Exercise brief:
Say how many lines of the data contain "objects", and nothing more.

- Opening Delimiter -

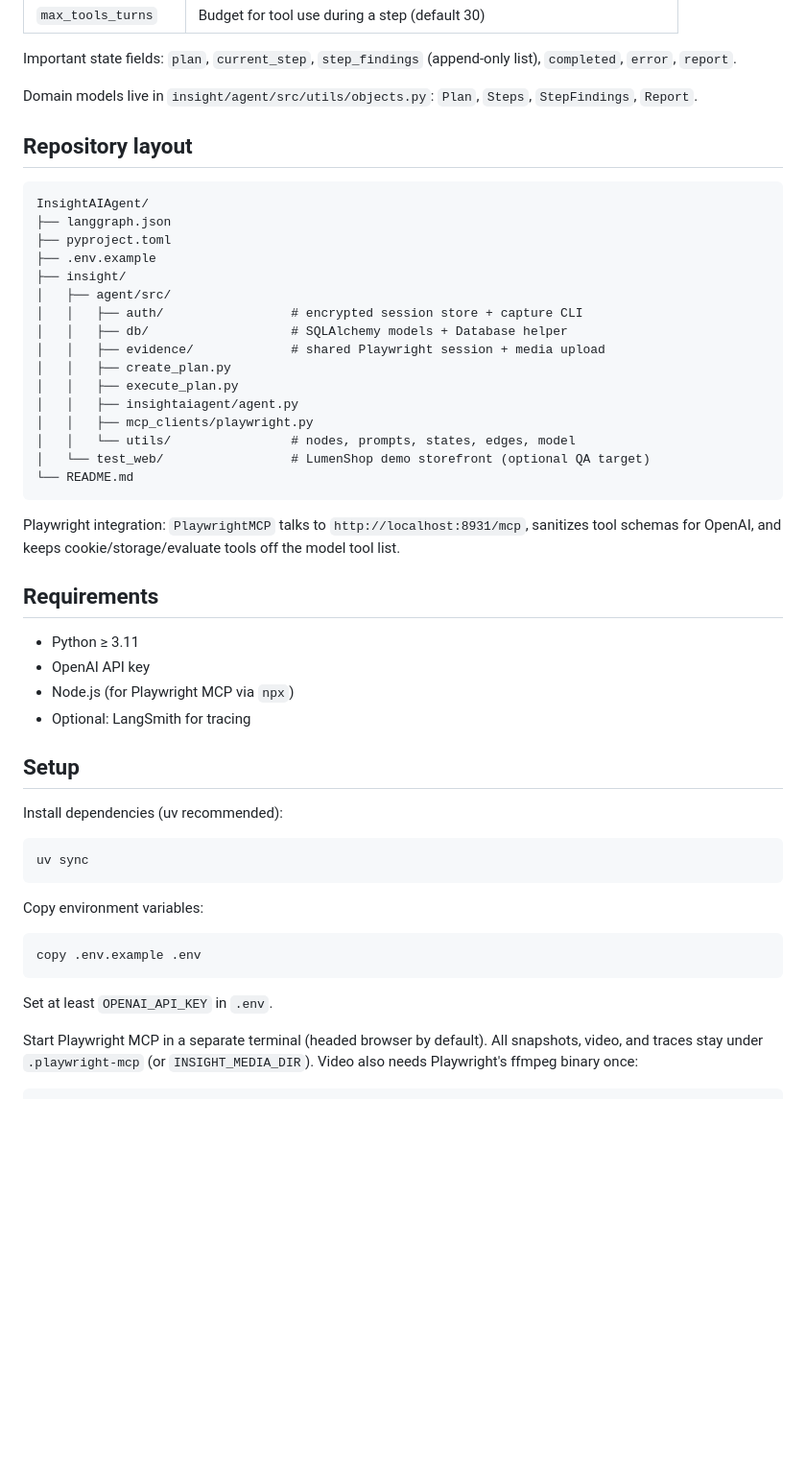
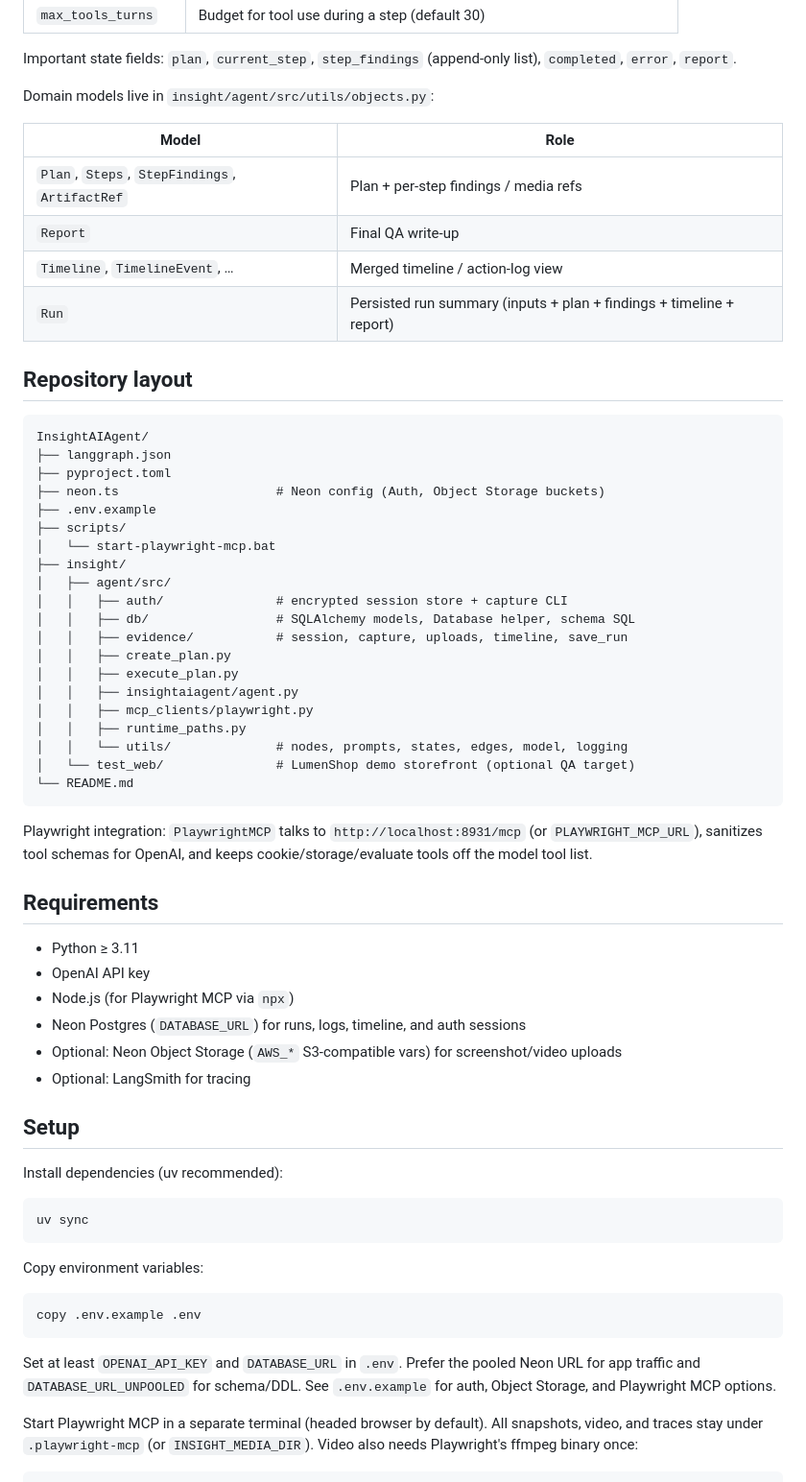
Before and after one commit to c-blanding/InsightAIAgent, a Markdown page: README.md, the part around one of its changes. Shown at 96% size. Rendered like a GitHub page; blank space fills up the shorter version.

````diff
--- a/README.md
+++ b/README.md
@@ -56,7 +70,14 @@ Typical Studio or API input:
 
 Important state fields: `plan`, `current_step`, `step_findings` (append-only list), `completed`, `error`, `report`.
 
-Domain models live in `insight/agent/src/utils/objects.py`: `Plan`, `Steps`, `StepFindings`, `Report`.
+Domain models live in `insight/agent/src/utils/objects.py`:
+
+| Model | Role |
+|-------|------|
+| `Plan`, `Steps`, `StepFindings`, `ArtifactRef` | Plan + per-step findings / media refs |
+| `Report` | Final QA write-up |
+| `Timeline`, `TimelineEvent`, … | Merged timeline / action-log view |
+| `Run` | Persisted run summary (inputs + plan + findings + timeline + report) |
 
 ## Repository layout
 
@@ -64,28 +85,34 @@ Domain models live in `insight/agent/src/utils/objects.py`: `Plan`, `Steps`, `St
 InsightAIAgent/
 ├── langgraph.json
 ├── pyproject.toml
+├── neon.ts                     # Neon config (Auth, Object Storage buckets)
 ├── .env.example
+├── scripts/
+│   └── start-playwright-mcp.bat
 ├── insight/
 │   ├── agent/src/
-│   │   ├── auth/                 # encrypted session store + capture CLI
-│   │   ├── db/                   # SQLAlchemy models + Database helper
-│   │   ├── evidence/             # shared Playwright session + media upload
+│   │   ├── auth/               # encrypted session store + capture CLI
+│   │   ├── db/                 # SQLAlchemy models, Database helper, schema SQL
+│   │   ├── evidence/           # session, capture, uploads, timeline, save_run
 │   │   ├── create_plan.py
 │   │   ├── execute_plan.py
 │   │   ├── insightaiagent/agent.py
 │   │   ├── mcp_clients/playwright.py
-│   │   └── utils/                # nodes, prompts, states, edges, model
-│   └── test_web/                 # LumenShop demo storefront (optional QA target)
+│   │   ├── runtime_paths.py
+│   │   └── utils/              # nodes, prompts, states, edges, model, logging
+│   └── test_web/               # LumenShop demo storefront (optional QA target)
 └── README.md
 ```
 
-Playwright integration: `PlaywrightMCP` talks to `http://localhost:8931/mcp`, sanitizes tool schemas for OpenAI, and keeps cookie/storage/evaluate tools off the model tool list.
+Playwright integration: `PlaywrightMCP` talks to `http://localhost:8931/mcp` (or `PLAYWRIGHT_MCP_URL`), sanitizes tool schemas for OpenAI, and keeps cookie/storage/evaluate tools off the model tool list.
 
 ## Requirements
 
 - Python ≥ 3.11
 - OpenAI API key
 - Node.js (for Playwright MCP via `npx`)
+- Neon Postgres (`DATABASE_URL`) for runs, logs, timeline, and auth sessions
+- Optional: Neon Object Storage (`AWS_*` S3-compatible vars) for screenshot/video uploads
 - Optional: LangSmith for tracing
 
 ## Setup
@@ -102,7 +129,7 @@ Copy environment variables:
 copy .env.example .env
 ```
 
-Set at least `OPENAI_API_KEY` in `.env`.
+Set at least `OPENAI_API_KEY` and `DATABASE_URL` in `.env`. Prefer the pooled Neon URL for app traffic and `DATABASE_URL_UNPOOLED` for schema/DDL. See `.env.example` for auth, Object Storage, and Playwright MCP options.
 
 Start Playwright MCP in a separate terminal (headed browser by default). All
 snapshots, video, and traces stay under `.playwright-mcp` (or `INSIGHT_MEDIA_DIR`).
````
Also changed, not shown: other parts of README.md (+86 -18 lines).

- Closing Delimiter -

Result of the task:
3